Study material -
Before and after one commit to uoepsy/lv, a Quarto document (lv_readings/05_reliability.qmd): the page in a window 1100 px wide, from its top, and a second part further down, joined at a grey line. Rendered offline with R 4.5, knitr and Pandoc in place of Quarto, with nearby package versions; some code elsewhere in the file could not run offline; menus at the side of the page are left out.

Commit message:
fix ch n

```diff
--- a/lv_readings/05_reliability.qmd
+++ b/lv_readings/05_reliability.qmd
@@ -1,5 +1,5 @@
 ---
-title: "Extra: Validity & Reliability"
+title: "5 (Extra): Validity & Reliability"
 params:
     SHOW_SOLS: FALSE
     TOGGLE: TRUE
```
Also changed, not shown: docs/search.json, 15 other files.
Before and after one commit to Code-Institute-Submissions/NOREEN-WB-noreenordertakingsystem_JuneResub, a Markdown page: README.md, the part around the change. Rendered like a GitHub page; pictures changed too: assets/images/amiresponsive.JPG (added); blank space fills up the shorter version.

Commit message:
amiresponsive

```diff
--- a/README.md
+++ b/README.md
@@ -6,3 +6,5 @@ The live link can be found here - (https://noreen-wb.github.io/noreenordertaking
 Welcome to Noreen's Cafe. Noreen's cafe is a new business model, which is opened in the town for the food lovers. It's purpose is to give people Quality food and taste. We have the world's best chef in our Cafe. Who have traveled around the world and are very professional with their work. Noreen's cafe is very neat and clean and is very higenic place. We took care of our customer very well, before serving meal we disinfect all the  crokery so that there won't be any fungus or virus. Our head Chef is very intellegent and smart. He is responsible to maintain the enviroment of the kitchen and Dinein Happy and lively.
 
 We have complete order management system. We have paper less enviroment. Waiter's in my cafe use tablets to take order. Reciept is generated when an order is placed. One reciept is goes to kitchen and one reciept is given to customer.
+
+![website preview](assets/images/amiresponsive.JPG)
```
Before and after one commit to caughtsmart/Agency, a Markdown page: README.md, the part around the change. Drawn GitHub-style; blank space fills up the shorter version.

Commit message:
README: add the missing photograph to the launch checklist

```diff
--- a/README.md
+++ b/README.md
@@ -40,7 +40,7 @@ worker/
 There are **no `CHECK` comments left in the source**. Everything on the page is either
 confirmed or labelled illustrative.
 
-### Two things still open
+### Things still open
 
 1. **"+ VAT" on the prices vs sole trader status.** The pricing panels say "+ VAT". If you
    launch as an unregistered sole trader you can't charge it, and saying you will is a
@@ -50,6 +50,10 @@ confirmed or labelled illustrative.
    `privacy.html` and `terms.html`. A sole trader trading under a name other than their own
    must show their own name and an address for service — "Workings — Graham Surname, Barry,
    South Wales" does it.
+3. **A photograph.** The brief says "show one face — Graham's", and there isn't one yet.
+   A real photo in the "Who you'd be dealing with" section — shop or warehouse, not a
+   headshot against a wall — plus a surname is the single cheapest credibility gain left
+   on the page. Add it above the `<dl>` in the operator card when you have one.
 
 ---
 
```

Task requirements - Reproduce the entries exactly, starting at their first line and stopping after the line with "Also changed, not".

Answer to the problem -
Before and after one commit to uoepsy/lv, a Quarto document (lv_readings/05_reliability.qmd): the page in a window 1100 px wide, from its top, and a second part further down, joined at a grey line. Rendered offline with R 4.5, knitr and Pandoc in place of Quarto, with nearby package versions; some code elsewhere in the file could not run offline; menus at the side of the page are left out.

Commit message:
fix ch n

```diff
--- a/lv_readings/05_reliability.qmd
+++ b/lv_readings/05_reliability.qmd
@@ -1,5 +1,5 @@
 ---
-title: "Extra: Validity & Reliability"
+title: "5 (Extra): Validity & Reliability"
 params:
     SHOW_SOLS: FALSE
     TOGGLE: TRUE
```
Also changed, not shown: docs/search.json, 15 other files.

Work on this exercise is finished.